Material for the task Start Marker
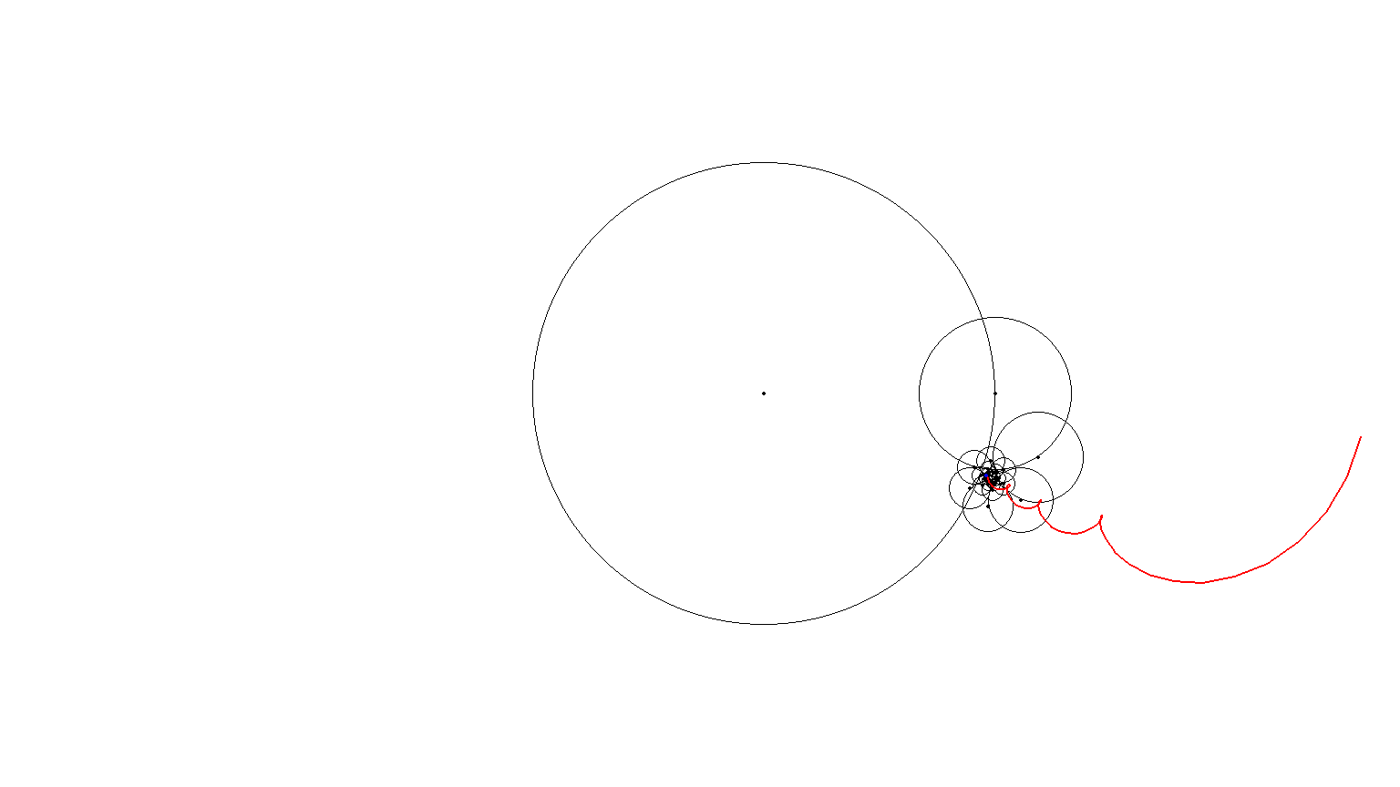
Repository: Liuuuv/animation_cercles
Script's output: python animation cercles.py
The author's editor kept a copy of each file at every save. The script's output is drawn from the files as they stood at one save, then again after the next save.
Figures wider than 1,400 px are first shrunk to that width. The window is shown after at most 60 frames with no key pressed. Random numbers start from a fixed seed.

Above is the script's output before, as saved 2024-11-08 18:41:36.

After the next save:
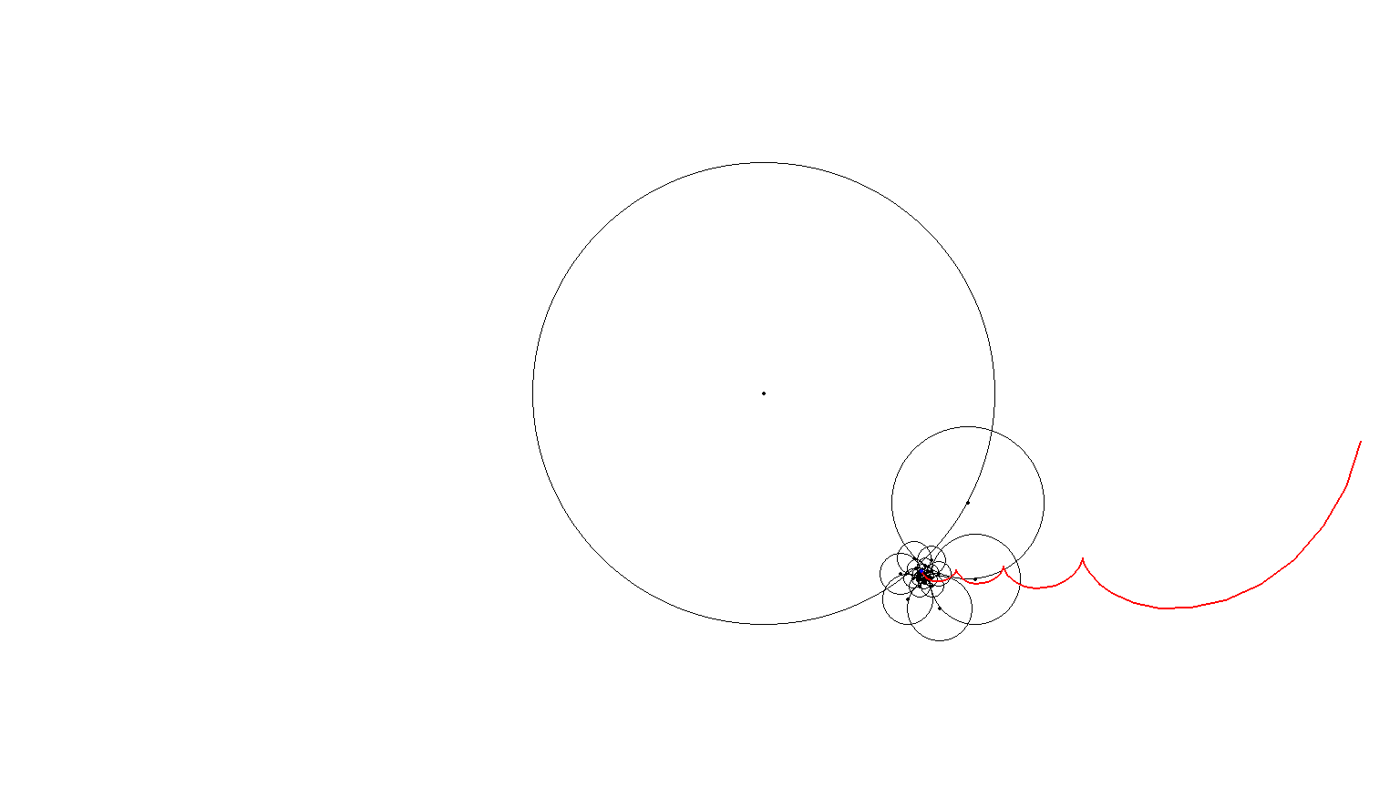
Saved 22 s later.
--- a/animation cercles.py
+++ b/animation cercles.py
@@ -104,7 +104,7 @@ class Affichage:
         return np.exp(1j*t)
 
     def calculer_coefficients(self):
-        for n in range(1, self.nb_cercles + 1):
+        for n in range(self.nb_cercles):
             # Calculer les coefficients de Fourier pour un segment [-1, 1]
             # Les termes impairs pour une forme carrée : (4 / (n * π)) pour les termes impairs
             if n % 2 != 0:  # Seulement les termes impairs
Material for the task End Marker
Task brief: Send back every line of the listing exactly. Omit the images.

Answer section:
Repository: Liuuuv/animation_cercles
Script's output: python animation cercles.py
The author's editor kept a copy of each file at every save. The script's output is drawn from the files as they stood at one save, then again after the next save.
Figures wider than 1,400 px are first shrunk to that width. The window is shown after at most 60 frames with no key pressed. Random numbers start from a fixed seed.

Above is the script's output before, as saved 2024-11-08 18:41:36.

After the next save:
Saved 22 s later.
--- a/animation cercles.py
+++ b/animation cercles.py
@@ -104,7 +104,7 @@ class Affichage:
         return np.exp(1j*t)
 
     def calculer_coefficients(self):
-        for n in range(1, self.nb_cercles + 1):
+        for n in range(self.nb_cercles):
             # Calculer les coefficients de Fourier pour un segment [-1, 1]
             # Les termes impairs pour une forme carrée : (4 / (n * π)) pour les termes impairs
             if n % 2 != 0:  # Seulement les termes impairs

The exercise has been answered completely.